Recycle: Old newspapers used to grow carbon nanotubes

Posted Nov 27, 2019 by Tim Sandle
A study shows how old newspaper can be used as a low-cost and green solution for the large-scale production of single walled carbon nanotubes. The nanotubes can be used in electronics and optics technology.
Stanford engineers have created a four-layer prototype high-rise chip. In this representation  the b...
Stanford engineers have created a four-layer prototype high-rise chip. In this representation, the bottom and top layers are logic transistors. Sandwiched between them are two layers of memory. The vertical tubes are nanoscale electronic "elevators" that connect logic and memory, allowing them to work together to solve problems.
Max Shulaker
Carbon nanotubes are tiny molecules with useful physical properties, with diameters in the range of a nanometer, making them ideal for microelectronics. Single-walled versions are one dimensional, cylindrically shaped allotropes of carbon.
Complexities with the mass production of carbon nanotubes include the considerable expense involved in building suitable surfaces for chemical growth, plus methods used to scale-up processes, which are limited because only single surface growth processes are generally available.
These issues can be overcome using an unlikely source - old newspapers. Scientists from Swansea University have discovered that the considerable surface area of newspapers offers and ideal space to chemically grow carbon nanotubes. This is provided that the newspaper has been made from kaolin, which is china clay (used as sizing in newspaper production). Kaolin avoids a reaction with the growth catalyst used to trigger nanotube formation, whereas other newspaper sizing materials, like calcium carbonate cause interference.
According to principal scientist Professor Bruce Brinson: "Newspapers have the benefit of being used in a roll-to-roll process in a stacked form making it an ideal candidate as a low-cost stackable two-dimensional surface to grow carbon nanotubes."
Carbon nanotubes can be used for many applications, such as conductive films to be used with touchscreen displays for electronic devices, flexible electronics, electricity-generating fabricss, plus and antennas for 5G networks.

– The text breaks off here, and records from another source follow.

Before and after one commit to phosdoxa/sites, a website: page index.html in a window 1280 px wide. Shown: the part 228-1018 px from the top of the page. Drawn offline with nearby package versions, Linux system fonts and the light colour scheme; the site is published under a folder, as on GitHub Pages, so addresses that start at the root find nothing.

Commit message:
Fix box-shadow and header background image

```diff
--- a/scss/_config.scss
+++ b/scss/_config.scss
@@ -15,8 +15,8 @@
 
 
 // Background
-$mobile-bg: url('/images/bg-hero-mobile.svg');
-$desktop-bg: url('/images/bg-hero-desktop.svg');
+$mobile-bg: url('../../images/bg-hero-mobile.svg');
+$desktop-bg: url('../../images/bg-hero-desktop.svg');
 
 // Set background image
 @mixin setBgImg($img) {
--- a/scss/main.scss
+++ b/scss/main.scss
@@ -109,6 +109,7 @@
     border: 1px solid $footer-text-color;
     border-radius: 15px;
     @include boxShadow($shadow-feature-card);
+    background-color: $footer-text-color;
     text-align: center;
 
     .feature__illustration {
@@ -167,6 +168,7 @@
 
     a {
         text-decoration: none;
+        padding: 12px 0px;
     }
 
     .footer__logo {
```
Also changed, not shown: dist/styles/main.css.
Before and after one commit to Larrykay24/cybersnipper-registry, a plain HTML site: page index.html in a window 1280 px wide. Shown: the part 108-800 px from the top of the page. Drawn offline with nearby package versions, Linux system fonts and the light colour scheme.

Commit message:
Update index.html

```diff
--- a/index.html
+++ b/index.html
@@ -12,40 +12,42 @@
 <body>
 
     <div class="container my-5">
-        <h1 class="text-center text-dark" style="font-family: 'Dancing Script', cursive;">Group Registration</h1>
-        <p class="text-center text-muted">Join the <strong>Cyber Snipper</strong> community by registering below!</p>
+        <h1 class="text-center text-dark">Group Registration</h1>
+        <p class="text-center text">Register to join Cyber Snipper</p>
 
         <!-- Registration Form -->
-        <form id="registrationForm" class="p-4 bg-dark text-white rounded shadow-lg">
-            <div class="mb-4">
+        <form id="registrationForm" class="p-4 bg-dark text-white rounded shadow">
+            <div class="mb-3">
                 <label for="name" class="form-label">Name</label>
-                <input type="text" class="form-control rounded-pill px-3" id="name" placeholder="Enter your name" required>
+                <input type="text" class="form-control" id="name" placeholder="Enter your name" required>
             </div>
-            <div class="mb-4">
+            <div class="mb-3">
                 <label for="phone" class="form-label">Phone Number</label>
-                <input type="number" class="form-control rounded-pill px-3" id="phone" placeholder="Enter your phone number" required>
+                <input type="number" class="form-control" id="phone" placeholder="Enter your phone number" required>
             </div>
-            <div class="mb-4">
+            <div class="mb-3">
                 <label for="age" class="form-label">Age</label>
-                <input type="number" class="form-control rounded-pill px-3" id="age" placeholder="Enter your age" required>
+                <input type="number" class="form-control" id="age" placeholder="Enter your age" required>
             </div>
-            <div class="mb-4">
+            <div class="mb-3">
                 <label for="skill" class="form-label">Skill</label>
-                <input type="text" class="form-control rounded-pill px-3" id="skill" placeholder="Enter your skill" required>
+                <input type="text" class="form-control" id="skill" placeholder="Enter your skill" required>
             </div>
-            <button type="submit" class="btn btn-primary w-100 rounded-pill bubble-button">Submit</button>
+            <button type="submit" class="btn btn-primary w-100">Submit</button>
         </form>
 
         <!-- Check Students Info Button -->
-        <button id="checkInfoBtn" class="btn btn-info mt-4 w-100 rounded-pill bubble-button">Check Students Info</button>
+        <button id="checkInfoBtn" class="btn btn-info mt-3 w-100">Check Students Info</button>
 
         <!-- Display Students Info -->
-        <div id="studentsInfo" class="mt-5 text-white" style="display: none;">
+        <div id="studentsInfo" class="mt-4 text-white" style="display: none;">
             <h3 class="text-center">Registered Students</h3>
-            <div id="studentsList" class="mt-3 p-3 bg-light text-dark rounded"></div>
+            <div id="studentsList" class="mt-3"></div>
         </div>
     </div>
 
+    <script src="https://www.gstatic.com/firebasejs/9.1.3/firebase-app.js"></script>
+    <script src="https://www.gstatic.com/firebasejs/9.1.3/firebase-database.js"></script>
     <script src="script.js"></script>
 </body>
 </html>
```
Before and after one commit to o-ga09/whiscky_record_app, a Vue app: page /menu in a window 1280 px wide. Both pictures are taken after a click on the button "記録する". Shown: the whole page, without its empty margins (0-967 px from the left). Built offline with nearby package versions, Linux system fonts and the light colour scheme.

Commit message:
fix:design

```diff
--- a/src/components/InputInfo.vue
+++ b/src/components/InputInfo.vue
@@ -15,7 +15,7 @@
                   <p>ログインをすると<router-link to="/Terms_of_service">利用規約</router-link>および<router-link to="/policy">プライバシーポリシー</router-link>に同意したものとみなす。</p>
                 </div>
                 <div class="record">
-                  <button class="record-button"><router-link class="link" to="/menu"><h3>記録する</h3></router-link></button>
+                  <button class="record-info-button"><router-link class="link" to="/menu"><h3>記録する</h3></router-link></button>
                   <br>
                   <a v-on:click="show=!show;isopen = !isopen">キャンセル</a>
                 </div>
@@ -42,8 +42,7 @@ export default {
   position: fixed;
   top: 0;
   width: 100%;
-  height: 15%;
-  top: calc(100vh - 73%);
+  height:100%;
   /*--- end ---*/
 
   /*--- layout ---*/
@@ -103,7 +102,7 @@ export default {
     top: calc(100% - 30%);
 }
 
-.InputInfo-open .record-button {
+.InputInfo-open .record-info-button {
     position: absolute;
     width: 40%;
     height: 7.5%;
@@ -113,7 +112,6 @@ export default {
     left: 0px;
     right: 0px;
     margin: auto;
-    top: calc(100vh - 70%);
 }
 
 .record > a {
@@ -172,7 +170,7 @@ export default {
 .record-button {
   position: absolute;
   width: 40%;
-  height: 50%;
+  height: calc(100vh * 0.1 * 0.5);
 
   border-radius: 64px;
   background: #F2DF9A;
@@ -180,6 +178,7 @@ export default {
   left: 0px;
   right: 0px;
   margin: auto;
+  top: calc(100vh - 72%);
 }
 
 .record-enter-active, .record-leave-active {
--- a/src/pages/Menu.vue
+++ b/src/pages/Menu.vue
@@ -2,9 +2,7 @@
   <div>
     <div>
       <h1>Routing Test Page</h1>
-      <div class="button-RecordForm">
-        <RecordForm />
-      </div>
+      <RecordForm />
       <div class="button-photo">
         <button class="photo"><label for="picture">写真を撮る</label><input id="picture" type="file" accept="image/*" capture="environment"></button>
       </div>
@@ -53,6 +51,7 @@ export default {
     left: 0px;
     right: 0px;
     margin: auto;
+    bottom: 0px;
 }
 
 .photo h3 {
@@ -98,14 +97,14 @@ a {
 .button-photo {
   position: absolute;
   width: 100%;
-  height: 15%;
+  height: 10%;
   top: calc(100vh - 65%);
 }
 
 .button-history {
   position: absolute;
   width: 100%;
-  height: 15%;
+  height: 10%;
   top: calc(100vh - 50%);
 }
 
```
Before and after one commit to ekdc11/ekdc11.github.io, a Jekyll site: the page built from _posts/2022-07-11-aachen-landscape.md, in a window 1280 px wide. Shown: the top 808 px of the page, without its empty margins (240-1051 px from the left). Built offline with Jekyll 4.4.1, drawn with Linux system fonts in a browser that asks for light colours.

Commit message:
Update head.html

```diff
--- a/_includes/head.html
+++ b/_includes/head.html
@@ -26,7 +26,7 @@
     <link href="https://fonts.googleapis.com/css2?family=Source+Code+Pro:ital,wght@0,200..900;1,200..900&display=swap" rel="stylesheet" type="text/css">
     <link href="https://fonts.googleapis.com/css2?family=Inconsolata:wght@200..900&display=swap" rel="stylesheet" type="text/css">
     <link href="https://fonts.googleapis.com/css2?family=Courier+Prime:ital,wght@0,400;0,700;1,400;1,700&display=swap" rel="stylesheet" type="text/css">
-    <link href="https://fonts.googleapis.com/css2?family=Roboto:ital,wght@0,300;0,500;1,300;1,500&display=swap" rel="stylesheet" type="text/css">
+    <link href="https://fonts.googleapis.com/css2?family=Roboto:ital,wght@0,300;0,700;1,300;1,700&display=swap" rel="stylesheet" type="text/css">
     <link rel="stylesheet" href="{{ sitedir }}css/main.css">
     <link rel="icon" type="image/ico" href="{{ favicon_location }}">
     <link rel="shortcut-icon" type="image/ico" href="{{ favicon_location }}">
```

The development has been published in the journal C — Journal of Carbon Research. The paper is called "From Newspaper Substrate to Nanotubes—Analysis of Carbonized Soot Grown on Kaolin Sized Newsprint."